Here’s a neat one-page cheat sheet for you to bookmark and make it easy for you!

IfThenWhy

Gold

USD

During times of economic unrest, investors tend to dump the dollar in favor of gold. Unlike other assets, gold maintains its intrinsic value.

Gold

AUD/USD

Australia is the third biggest gold producer in the world, sailing out about $5 billion worth a year.

Gold

NZD/USD

New Zealand (rank 25) is also a large producer of gold.

Gold

USD/CHF

Over 25% of Switzerland’s reserves are backed by gold. As gold prices go up, the pair moves down (CHF is bought).

Gold

USD/CAD

Canada is the 5th largest producer of gold in the world. As gold price goes up, the pair tends to move down (CAD is bought).

Oil

USD/CAD

Canada is one of the top oil producers in the world. It exports around 2 million barrels of oil a day to the U.S. As oil prices go up, the pair moves down.
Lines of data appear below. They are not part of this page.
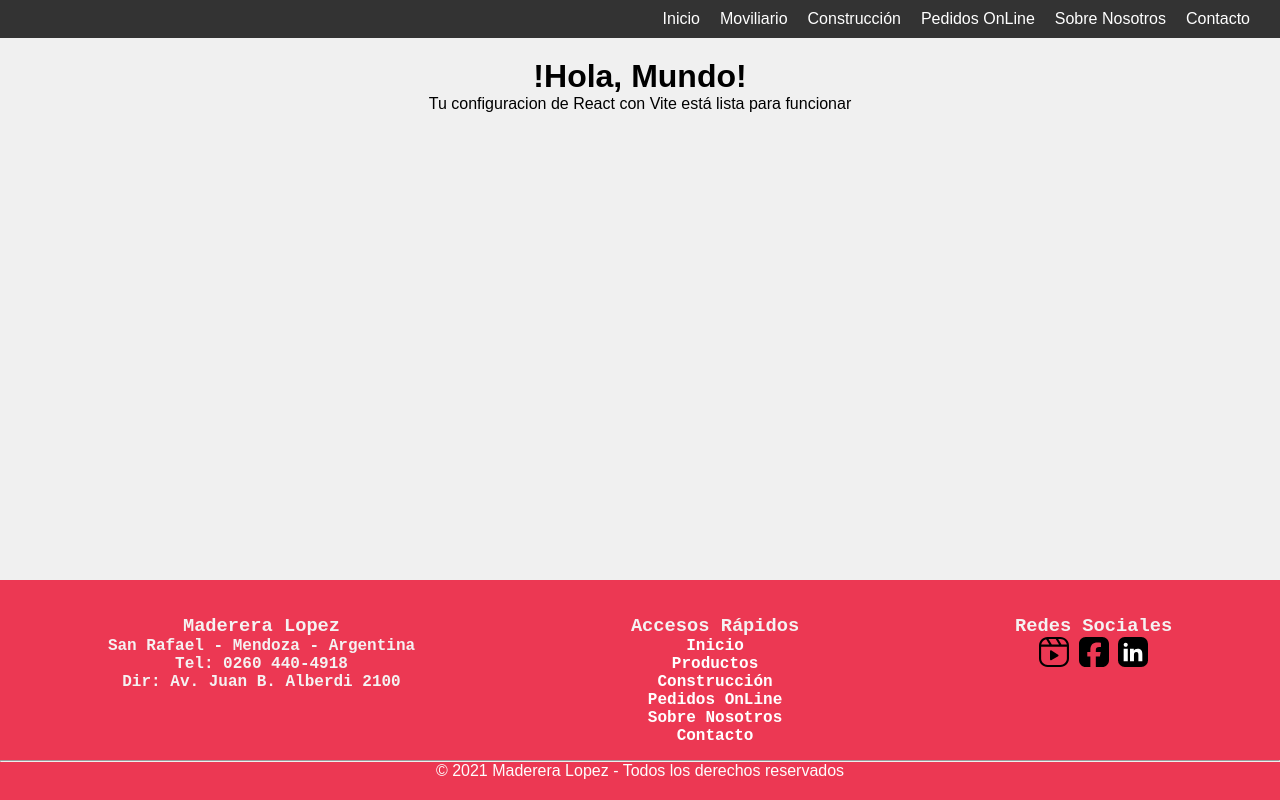
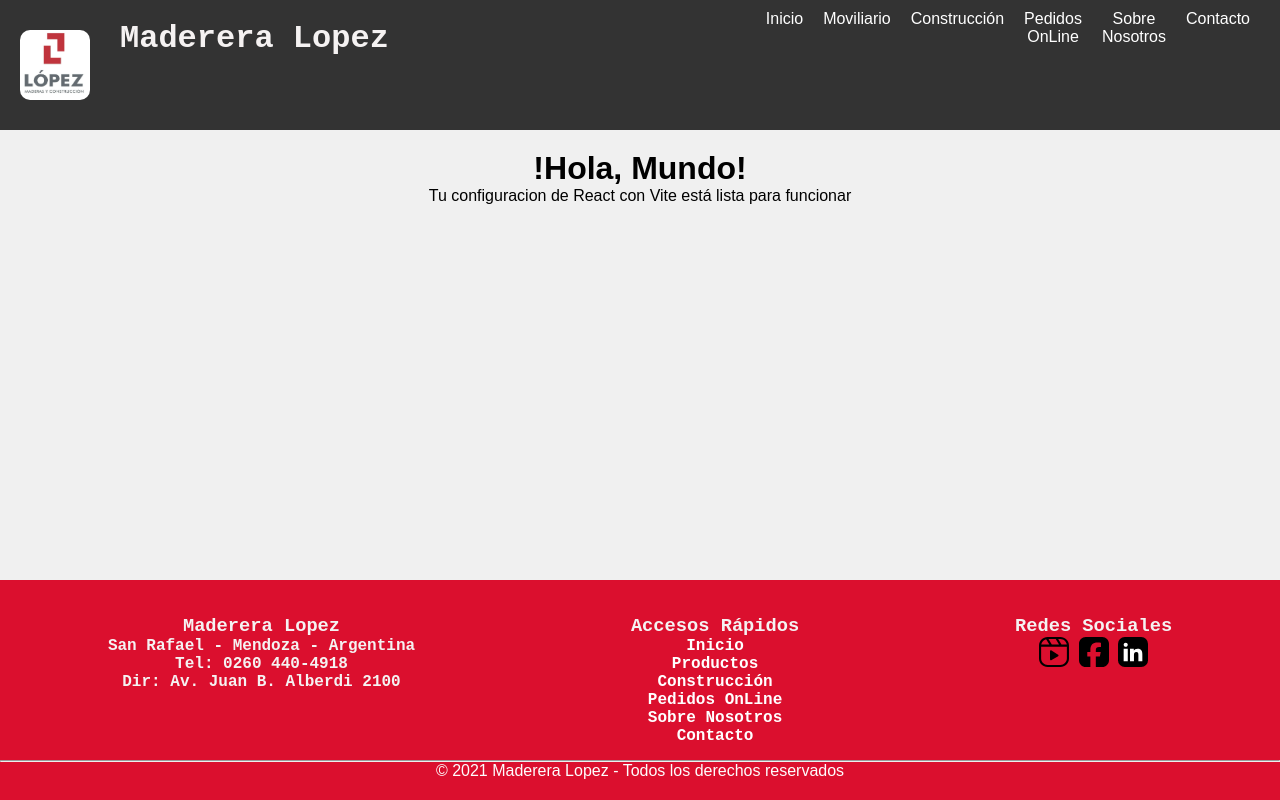
Before and after one commit to javierbrega/test1React, a React (Vite) app in the folder test1/: page / in a window 1280 px wide. Built offline with nearby package versions, Linux system fonts and the light colour scheme.

Commit message:
restructuracion del proyecto / agregue paginas contacto y home / logo u nombre al header

```diff
--- a/test1/package.json
+++ b/test1/package.json
@@ -12,7 +12,8 @@
   "dependencies": {
     "react": "^18.3.1",
     "react-dom": "^18.3.1",
-    "react-icons": "^5.4.0"
+    "react-icons": "^5.4.0",
+    "react-router-dom": "^7.0.2"
   },
   "devDependencies": {
     "@eslint/js": "^9.15.0",
--- a/test1/src/App.jsx
+++ b/test1/src/App.jsx
@@ -1,7 +1,7 @@
 // src/App.jsx
 import React from 'react';
-import Header from './Header';
-import Footer from './Footer';
+import Header from './components/Header';
+import Footer from './components/Footer';
 
 
 function App() {
--- a/test1/src/Header.jsx
+++ b/test1/src/components/Header.jsx
@@ -16,6 +16,13 @@ function Header() {
         <div className="menu-icon" onClick={toggleMenu}>
           {isOpen ? <FaTimes /> : <FaBars />}
         </div>
+
+        <div className="header-logo">
+          <img src="src\assets\icons\logo.png" width={50} height={50} padding={50}  alt="LOGO" />
+          <br />
+          <h1>Maderera Lopez</h1>
+        </div>
+
         <ul className={`nav-menu ${isOpen ? "open" : ""}`}>
           <li><a href="#home">Inicio</a></li>
           <li><a href="#Moviliario">Moviliario</a></li>
--- a/test1/src/index.css
+++ b/test1/src/index.css
@@ -31,6 +31,32 @@ header {
   color: #fff;
   padding: 10px 0;
 }
+.header-logo img {
+  width: 70px;
+  height: 70px;
+  margin: 20px;
+  border-radius: 10px;
+}
+.header-logo h1 {
+  font-size: 2rem;
+  margin: 10px;
+  font-family: 'Courier New', Courier, monospace ;
+  font-weight: bold;
+  color: #f5f2f2;
+  text-align: left;
+  width: 50%;
+  max-width: 1200px;
+}
+.header-logo {
+  display: flex;
+  justify-content:left;
+  align-items: center;
+  margin: 20px;
+  align-items:flex-start;
+  margin: 0 auto;
+  width: 100%;
+  max-width: 1200px;
+}
 nav {
   display: flex;
   justify-content: flex-end ;
@@ -60,7 +86,7 @@ main {
 }
 
 footer {
-  background-color: #ec3853;
+  background-color: #db0f2e;
   color: #fefdfd;
   padding: 20px 0;
   position:absolute;
--- /dev/null
+++ b/test1/src/pages/home.jsx
@@ -0,0 +1,3 @@
+import React from "react";
+import Header from "./Header";
+import Footer from "./Footer";
```
Also changed, not shown: test1/src/components/Footer.jsx (renamed from test1/src/Footer.jsx), test1/src/pages/contacto.jsx (added), 1 other file (tests, documents, lock files or other folders).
Gold

EUR/USD

Since both gold and euro are considered “anti-dollars,” if the price of gold goes up, EUR/USD may go up as well.

Bond yields

Local Currency

An economy that offers higher returns on its bonds attract more investments. This makes its local currency more attractive than that of another economy offering lower returns on its bonds.

Dow

Nikkei

The performance of the U.S. economy is closely tied with Japan.

Nikkei

USD/JPY

Investors consider the yen as a safe-haven and tend to seek it during periods of economic distress.